By Bakari Gueye
The recent turmoil in Mali prompted the Mauritanian government to send reinforcements to the border with the north of the country, where locals have declared the new state of Azawad.
According to a Mauritanian military press release, the National Chief of Staff sent reinforcements on April 5th to the eastern and southern borders of the country, “to ward off any incursions of armed groups from Mali”. Military units “have headed for the town of Bassiknou and areas close to the border with Mali, where the MNLA and armed Islamist groups are currently active.”
Cheikh Tourad Ould Eli, a terrorism expert, said that “the Mauritanian army wants to boost its presence in the east of the country to counter any manoeuvres by AQIM, which has men scattered everywhere following the disintegration of Mali and the defeat in the north by MNLA troops.”
The dispatch of troops comes “just after Mohamed Ould Abdel Aziz attended a meeting of presidents of the Economic Community of West African States (ECOWAS) to discuss military intervention in Mali,” he added.
“The Mauritanian authorities have had two battles to deal with of late: an internal struggle with demonstrations by the Democratic Opposition Co-ordinating Body (COD), which is calling for the president and his government to step down and is organising public protests, and another concerning security along the country’s borders,” said political analyst Mohamed Ould Sidi.

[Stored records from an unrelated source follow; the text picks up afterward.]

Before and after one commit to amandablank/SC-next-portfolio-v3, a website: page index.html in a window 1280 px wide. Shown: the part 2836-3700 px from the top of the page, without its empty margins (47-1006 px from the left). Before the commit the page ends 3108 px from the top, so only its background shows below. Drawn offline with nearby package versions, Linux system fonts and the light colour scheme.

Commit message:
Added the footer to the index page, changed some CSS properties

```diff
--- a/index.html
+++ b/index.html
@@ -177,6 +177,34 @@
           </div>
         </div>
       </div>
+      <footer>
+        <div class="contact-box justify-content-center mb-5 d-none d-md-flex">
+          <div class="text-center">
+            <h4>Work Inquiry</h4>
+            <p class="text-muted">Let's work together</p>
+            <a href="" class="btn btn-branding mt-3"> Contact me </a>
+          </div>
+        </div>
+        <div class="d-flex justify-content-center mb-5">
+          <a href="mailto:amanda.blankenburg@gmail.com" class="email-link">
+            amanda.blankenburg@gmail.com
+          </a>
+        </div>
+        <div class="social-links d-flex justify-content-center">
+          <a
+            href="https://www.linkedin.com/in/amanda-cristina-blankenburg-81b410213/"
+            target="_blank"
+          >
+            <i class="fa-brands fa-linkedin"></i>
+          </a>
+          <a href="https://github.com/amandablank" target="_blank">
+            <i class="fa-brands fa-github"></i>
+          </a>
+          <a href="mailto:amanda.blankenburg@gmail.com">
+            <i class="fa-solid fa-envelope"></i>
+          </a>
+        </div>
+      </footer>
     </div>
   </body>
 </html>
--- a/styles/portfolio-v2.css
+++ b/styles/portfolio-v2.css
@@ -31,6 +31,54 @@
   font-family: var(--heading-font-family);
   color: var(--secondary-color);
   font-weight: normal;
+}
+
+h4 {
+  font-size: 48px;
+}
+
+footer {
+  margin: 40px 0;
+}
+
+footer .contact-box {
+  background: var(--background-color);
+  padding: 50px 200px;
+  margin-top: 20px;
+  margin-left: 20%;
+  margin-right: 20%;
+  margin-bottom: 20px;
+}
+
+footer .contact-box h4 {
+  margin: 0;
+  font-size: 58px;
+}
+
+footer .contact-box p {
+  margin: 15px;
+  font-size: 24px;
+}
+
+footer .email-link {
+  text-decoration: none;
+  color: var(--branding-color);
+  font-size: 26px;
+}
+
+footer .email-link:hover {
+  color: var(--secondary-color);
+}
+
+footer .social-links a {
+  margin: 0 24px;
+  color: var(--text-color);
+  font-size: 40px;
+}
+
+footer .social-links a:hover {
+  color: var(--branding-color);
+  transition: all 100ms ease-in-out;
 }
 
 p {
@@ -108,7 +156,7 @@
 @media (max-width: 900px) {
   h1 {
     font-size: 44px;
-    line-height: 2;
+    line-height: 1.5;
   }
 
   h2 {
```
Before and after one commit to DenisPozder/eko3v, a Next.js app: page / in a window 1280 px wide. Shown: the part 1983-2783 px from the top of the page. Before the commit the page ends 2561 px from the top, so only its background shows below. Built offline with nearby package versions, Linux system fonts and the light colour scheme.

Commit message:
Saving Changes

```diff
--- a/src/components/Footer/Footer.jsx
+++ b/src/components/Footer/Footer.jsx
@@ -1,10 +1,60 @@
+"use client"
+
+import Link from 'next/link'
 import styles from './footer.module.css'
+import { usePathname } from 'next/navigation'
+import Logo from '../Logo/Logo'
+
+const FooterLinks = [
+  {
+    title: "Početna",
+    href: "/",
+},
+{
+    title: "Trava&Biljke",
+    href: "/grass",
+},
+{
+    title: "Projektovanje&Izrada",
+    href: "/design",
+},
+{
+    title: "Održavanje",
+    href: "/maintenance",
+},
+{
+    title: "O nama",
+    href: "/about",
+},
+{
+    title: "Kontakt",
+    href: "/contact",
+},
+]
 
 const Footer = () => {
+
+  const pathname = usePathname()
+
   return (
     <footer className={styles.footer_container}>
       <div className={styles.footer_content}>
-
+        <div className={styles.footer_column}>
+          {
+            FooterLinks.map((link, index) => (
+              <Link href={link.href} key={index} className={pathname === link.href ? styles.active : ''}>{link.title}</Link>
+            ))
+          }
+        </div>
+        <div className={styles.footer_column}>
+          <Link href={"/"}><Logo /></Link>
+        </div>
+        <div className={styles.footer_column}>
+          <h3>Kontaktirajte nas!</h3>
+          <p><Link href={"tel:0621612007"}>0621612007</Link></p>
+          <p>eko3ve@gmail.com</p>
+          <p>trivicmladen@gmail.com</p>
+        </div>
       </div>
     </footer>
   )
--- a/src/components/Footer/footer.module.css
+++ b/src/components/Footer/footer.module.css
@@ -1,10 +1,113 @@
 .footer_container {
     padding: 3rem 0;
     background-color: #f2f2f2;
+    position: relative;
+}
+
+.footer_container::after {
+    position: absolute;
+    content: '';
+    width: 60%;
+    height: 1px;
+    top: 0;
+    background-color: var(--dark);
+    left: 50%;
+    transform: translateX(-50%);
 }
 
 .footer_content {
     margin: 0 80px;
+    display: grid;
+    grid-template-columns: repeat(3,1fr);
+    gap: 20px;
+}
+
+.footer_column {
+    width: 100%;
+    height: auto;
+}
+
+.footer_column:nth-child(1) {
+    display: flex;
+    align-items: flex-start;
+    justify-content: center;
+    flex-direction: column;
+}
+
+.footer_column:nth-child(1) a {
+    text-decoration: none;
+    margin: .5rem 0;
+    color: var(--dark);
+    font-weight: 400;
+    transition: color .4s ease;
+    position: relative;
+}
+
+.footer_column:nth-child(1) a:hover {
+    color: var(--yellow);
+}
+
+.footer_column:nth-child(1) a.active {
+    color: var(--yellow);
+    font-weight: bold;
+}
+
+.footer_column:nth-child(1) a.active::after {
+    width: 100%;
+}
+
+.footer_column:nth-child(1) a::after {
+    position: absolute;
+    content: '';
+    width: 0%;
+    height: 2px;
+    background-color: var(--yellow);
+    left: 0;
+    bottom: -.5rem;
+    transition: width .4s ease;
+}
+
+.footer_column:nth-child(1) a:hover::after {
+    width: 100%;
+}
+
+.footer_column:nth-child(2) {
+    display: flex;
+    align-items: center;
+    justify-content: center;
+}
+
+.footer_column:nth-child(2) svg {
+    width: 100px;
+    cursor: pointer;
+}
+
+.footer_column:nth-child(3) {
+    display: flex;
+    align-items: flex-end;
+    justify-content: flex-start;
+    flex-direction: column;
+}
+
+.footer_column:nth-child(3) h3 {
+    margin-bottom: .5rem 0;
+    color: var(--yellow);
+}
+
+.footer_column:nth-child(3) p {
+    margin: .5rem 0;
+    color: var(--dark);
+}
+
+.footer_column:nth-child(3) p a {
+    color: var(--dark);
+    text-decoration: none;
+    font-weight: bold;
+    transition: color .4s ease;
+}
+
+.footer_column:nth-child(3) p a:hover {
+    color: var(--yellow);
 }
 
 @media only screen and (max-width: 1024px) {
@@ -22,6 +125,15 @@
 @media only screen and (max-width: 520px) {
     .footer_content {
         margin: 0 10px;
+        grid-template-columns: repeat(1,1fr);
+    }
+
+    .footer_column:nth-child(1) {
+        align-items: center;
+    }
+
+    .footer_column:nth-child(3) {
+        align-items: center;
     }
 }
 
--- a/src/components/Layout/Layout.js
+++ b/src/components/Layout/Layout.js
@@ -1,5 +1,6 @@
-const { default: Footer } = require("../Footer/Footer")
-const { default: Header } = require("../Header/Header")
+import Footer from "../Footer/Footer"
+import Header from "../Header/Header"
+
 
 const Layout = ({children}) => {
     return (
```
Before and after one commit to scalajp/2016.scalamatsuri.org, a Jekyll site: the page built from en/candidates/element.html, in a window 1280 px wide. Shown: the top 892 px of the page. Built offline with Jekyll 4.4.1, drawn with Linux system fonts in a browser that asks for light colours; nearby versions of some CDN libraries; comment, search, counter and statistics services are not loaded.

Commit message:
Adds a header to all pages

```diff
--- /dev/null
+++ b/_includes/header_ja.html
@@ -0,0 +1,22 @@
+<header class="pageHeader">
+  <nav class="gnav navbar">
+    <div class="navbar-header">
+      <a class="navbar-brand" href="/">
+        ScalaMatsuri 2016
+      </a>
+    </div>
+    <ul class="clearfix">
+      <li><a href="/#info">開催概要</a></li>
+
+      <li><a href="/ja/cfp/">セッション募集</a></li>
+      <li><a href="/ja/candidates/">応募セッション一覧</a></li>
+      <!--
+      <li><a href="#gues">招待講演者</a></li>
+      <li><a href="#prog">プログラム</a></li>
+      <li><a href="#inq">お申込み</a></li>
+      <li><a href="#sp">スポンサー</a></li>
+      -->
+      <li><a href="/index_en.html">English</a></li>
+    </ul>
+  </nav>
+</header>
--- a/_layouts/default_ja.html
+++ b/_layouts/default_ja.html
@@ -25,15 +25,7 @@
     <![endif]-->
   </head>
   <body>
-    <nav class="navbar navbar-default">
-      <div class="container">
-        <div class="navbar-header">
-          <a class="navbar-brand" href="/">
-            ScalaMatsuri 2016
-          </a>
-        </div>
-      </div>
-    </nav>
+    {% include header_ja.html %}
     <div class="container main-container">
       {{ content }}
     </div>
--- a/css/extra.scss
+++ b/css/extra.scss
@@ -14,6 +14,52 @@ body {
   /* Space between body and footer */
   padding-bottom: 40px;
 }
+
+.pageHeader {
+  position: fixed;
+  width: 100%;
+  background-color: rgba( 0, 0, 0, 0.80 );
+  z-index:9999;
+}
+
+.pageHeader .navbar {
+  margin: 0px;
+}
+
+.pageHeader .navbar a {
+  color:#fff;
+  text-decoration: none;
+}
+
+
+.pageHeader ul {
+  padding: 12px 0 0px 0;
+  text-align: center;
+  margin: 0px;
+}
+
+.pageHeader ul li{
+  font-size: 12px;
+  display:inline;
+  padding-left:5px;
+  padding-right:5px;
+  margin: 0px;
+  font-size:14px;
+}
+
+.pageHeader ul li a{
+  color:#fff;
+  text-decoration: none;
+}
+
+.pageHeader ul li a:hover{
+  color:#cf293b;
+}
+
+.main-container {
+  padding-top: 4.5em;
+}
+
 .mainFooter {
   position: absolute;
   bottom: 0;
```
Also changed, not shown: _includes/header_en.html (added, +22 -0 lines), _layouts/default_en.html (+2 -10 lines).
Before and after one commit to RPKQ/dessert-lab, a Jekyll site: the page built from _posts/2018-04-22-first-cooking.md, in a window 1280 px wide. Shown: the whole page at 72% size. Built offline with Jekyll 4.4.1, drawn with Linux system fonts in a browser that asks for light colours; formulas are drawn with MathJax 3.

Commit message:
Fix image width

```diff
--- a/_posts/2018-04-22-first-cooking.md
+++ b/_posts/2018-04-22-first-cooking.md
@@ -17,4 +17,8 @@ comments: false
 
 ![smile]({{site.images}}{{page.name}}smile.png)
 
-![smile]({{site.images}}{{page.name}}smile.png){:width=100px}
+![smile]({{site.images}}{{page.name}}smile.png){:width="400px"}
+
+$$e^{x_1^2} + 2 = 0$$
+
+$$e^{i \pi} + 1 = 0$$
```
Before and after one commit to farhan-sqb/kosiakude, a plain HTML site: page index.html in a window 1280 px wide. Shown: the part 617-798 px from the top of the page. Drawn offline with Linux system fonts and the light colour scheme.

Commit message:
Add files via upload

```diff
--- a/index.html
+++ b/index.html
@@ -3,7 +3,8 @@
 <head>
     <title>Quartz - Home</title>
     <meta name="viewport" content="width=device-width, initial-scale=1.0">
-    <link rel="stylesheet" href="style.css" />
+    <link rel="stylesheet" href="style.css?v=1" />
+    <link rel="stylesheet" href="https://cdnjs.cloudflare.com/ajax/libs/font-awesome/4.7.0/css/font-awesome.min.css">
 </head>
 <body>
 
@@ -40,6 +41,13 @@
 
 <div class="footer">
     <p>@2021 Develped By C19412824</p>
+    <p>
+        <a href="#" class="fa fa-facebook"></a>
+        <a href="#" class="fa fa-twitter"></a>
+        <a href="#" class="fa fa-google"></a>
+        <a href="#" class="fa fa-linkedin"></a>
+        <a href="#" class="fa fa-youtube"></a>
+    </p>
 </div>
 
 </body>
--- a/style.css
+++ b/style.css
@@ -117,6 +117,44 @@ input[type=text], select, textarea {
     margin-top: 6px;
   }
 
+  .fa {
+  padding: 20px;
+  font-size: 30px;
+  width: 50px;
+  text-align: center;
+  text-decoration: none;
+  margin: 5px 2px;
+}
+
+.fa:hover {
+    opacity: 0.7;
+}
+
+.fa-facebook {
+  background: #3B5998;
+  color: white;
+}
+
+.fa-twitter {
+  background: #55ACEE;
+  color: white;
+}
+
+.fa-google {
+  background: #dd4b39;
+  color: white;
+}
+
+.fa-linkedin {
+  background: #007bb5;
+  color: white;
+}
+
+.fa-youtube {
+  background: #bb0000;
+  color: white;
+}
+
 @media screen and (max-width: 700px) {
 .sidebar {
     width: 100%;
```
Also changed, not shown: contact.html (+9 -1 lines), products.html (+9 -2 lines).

Algerian Prime Minister Ahmed Ouyahia recently announced that Joint Operational Committee of Chiefs of Staff (CEMOC) is due to meet in the coming days in Nouakchott.
“A meeting of CEMOC chiefs of staff will soon be held to assess the situation in the region given the worrying resurgence of terrorist activity led by the Movement for Unity and Jihad in West Africa, which was created in the wake of the civil war in Libya. Our sources say it is masterminded chiefly by Malians and Mauritanians,” Ouyahia added.
“Having kidnapped European citizens in Tindouf and waged an attack on the National Gendarmerie in Tamanrasset, this group has just carried out an abduction in the back yard of the MNLA by kidnapping the Algerian consul in Gao and six Algerian diplomats,” he noted.
According to Mohamed Ould Cheikh, an academic who conducts research on terrorism, “the armed groups which are destabilising the Sahel, and Mali in particular, must now grapple with the increased offensive strength of the armies in the sub-region.”
“This is because Algeria, Mauritania, Niger and Mali created CEMOC based in Tamanrasset,” Ould Cheikh noted. “Its objective is to co-ordinate the counterterrorism efforts of the four armies and to make it possible to conduct joint operations in each of the countries concerned.”